6 May 2014
Keith Cross & Peter Ross "Bored Civilians"
Reviewed by Nathan Ford
By 1972 guitarist Keith Cross had already developed a reputation as the next potential Clapton, a tag that while not quite as damaging as the next Dylan tag that was being applied liberally to almost anyone, invariably had the same effect of diluting the artist's own personality and creating an image that was near impossible to live up to. Cross, by this point had two excellent future collectibles under his belt in the shape of the Bulldog Breed's excellent modish psych-rock album "Made In England", followed closely by T2's "It'll All Work Out In Boomland", a heavy guitar based proto-prog album that really allowed his guitar playing to take flight.
So come 1972, there were two directions he could potentially take, and perhaps a little surprisingly he bypassed the more obvious full on progressive rock route, and joining forces with fellow singer guitarist Peter Ross who'd been working with Richard Thompson), they settled on a more rootsy, Americanized sound that leaned heavily on the then popular Laurel Canyon sound with a distinct West Coast tinge.
"Bored Civilians" is the result of this collaboration, and the last that either had to do with recorded music. It's easy to see how its lack of success would have left them disillusioned too - it's a very solid effort, and with guest appearances by Caravan's Jimmy Hastings, Brinsley Schwartz's Nick Lowe and Cochise's B.J Cole among a host of others, it certainly had the firepower that should have led to quite a bit of exposure if it had been promoted with any sense of urgency .
It's mostly acoustic based, but that doesn't mean that the flourishing progressive rock scene surrounding them isn't given a look in - while complex time signatures and endless solos aren't really the order of the day here, these are much more complicated, multi-faceted songs than you would find on the works of their contemporaries. Lengthy stand out track "Story to a Friend" even has a middle section that sounds a lot like Pink Floyd's "Any Colour You Like" would have sounded if they'd recorded it for "Wish You Were Here", with Hastings' flute work a dead ringer for Richard Wright's synthesizer tones on that later album - interesting as this pre-dates the release of both of these Floyd works (although Floyd were gigging "Dark Side" material around this time).
Of the two, Ross has a voice that sounds less like a product of its time, with Cross's voice a mixture of Mike Patto and eco-warrior / protest era McCartney (think "Wild Life"), often straying into an earnestness that collectors of the era will find easy to forgive, but which may prove harder to swallow for more contemporary listeners. This is a real pity as these are generally top notch songs that could perhaps do with a little more variety in terms of tempo, but are otherwise representative of the topper echelon of their era. Opener "The Last Ocean Rider" is a lively opener with a fabulous second half that gives Cross the opportunity to spar impressively with BJ Cole's pedal steel. Their take on Fotheringay's "Peace In The End" is a sprightly, pastoral reinvention that could have provided the hit that this album really needed to take off (Ross's "The Dead Salute" could have provided a similar breakthrough), but perhaps most impressive (bar the gorgeous progginess of "Story to a Friend") is the ornate orchestration that closes the album on "Fly Home" a gorgeous and stately closer that hammers home the musical ambition that this duo display in droves here.
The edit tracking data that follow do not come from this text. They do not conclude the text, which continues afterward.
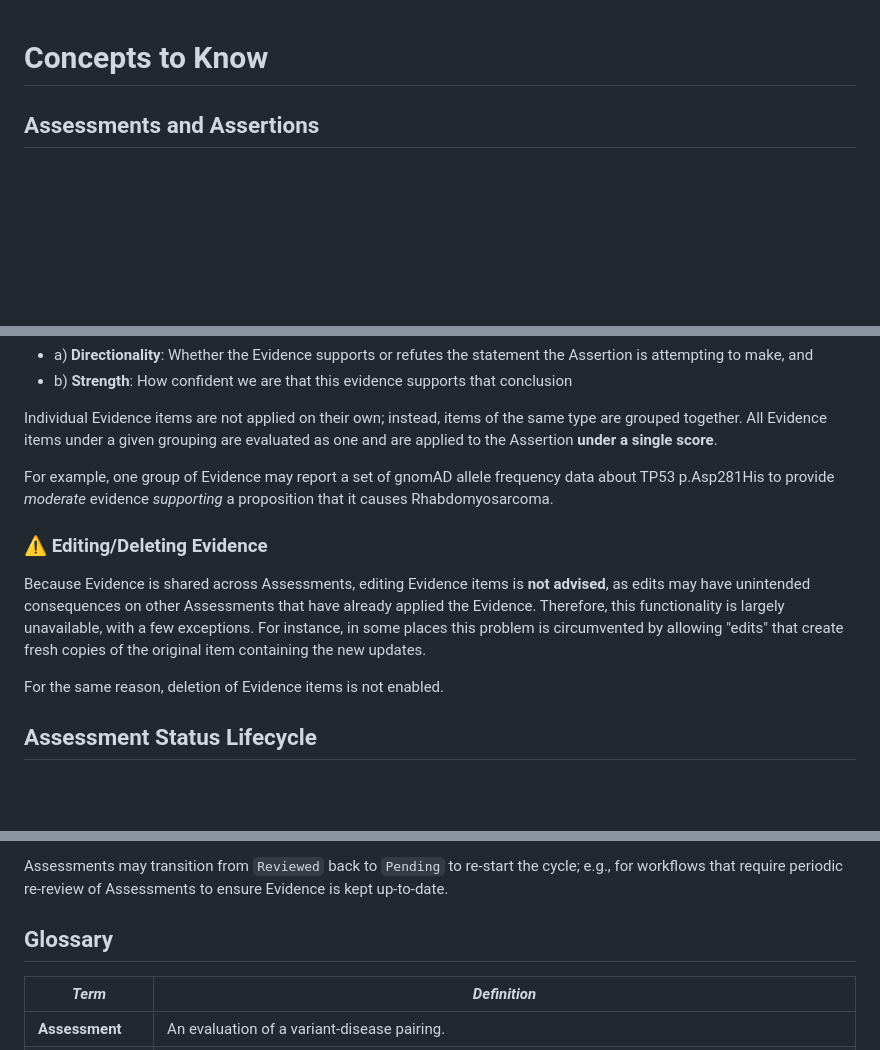
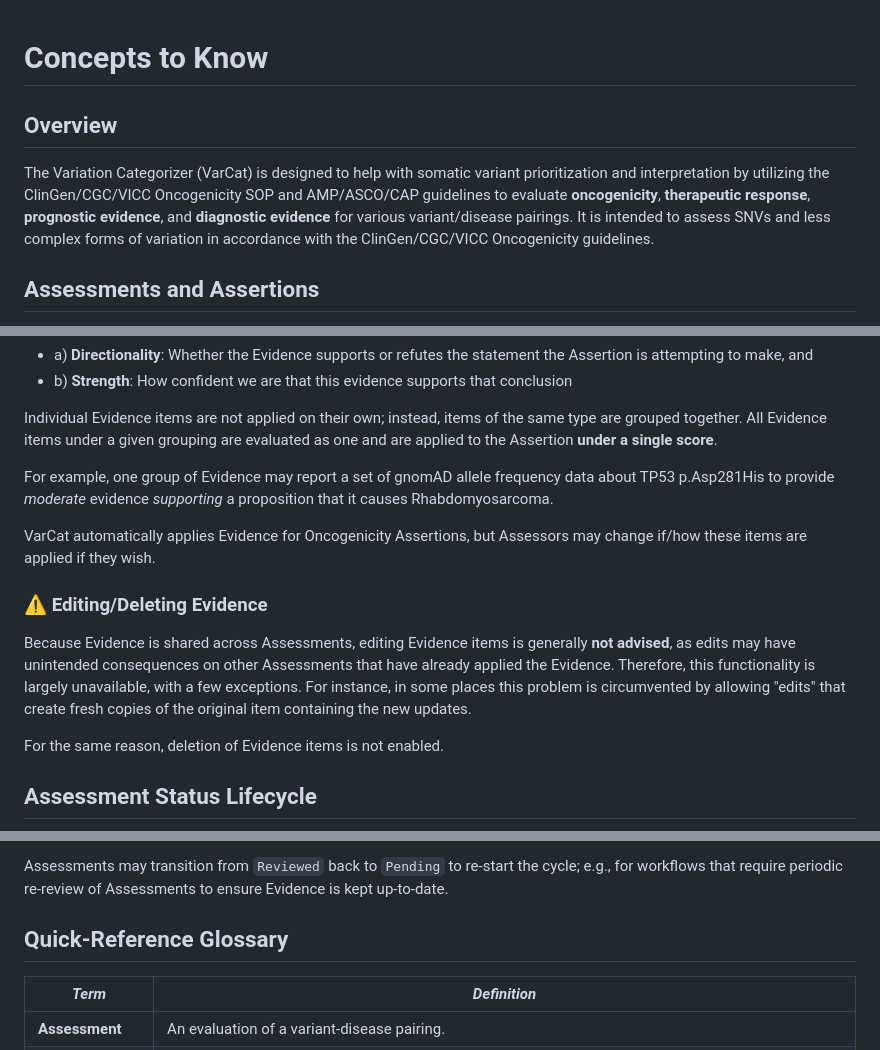
Before and after one commit to GenomicMedLab/VarCat-Demo, a Markdown page: documentation/1-concepts.md, 3 parts joined by grey strips. Drawn GitHub-style; blank space fills up the shorter version.

Commit message:
add links + other tweaks

```diff
--- a/documentation/1-concepts.md
+++ b/documentation/1-concepts.md
@@ -1,4 +1,7 @@
 # Concepts to Know
+
+## Overview
+The Variation Categorizer (VarCat) is designed to help with somatic variant prioritization and interpretation by utilizing the ClinGen/CGC/VICC Oncogenicity SOP and AMP/ASCO/CAP guidelines to evaluate **oncogenicity**, **therapeutic response**, **prognostic evidence**, and **diagnostic evidence** for various variant/disease pairings. It is intended to assess SNVs and less complex forms of variation in accordance with the ClinGen/CGC/VICC Oncogenicity guidelines.
 
 
 ## Assessments and Assertions
@@ -34,9 +37,11 @@ Individual Evidence items are not applied on their own; instead, items of the sa
 
 For example, one group of Evidence may report a set of gnomAD allele frequency data about TP53 p.Asp281His to provide _moderate_ evidence _supporting_ a proposition that it causes Rhabdomyosarcoma.
 
+VarCat automatically applies Evidence for Oncogenicity Assertions, but Assessors may change if/how these items are applied if they wish.
+
 
 ### ⚠️ Editing/Deleting Evidence
-Because Evidence is shared across Assessments, editing Evidence items is **not advised**, as edits may have unintended consequences on other Assessments that have already applied the Evidence. Therefore, this functionality is largely unavailable, with a few exceptions. For instance, in some places this problem is circumvented by allowing "edits" that create fresh copies of the original item containing the new updates.
+Because Evidence is shared across Assessments, editing Evidence items is generally **not advised**, as edits may have unintended consequences on other Assessments that have already applied the Evidence. Therefore, this functionality is largely unavailable, with a few exceptions. For instance, in some places this problem is circumvented by allowing "edits" that create fresh copies of the original item containing the new updates.
 
 For the same reason, deletion of Evidence items is not enabled.
 
@@ -53,7 +58,7 @@ Assessments progress through a "lifecycle" of statuses, as follows:
 Assessments may transition from `Reviewed` back to `Pending` to re-start the cycle; e.g., for workflows that require periodic re-review of Assessments to ensure Evidence is kept up-to-date.
 
 
-## Glossary
+## Quick-Reference Glossary
 | _Term_ | _Definition_ |
 | ---- | ---------- |
 | **Assessment** | An evaluation of a variant-disease pairing. |
```
Also changed, not shown: other parts of documentation/1-concepts.md (+3 -3 lines), documentation/3-tutorial.md (+6 -8 lines).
Esoteric have met their normal standards of excellence with this new remaster which includes two b-sides as bonus tracks.
Available on CD here.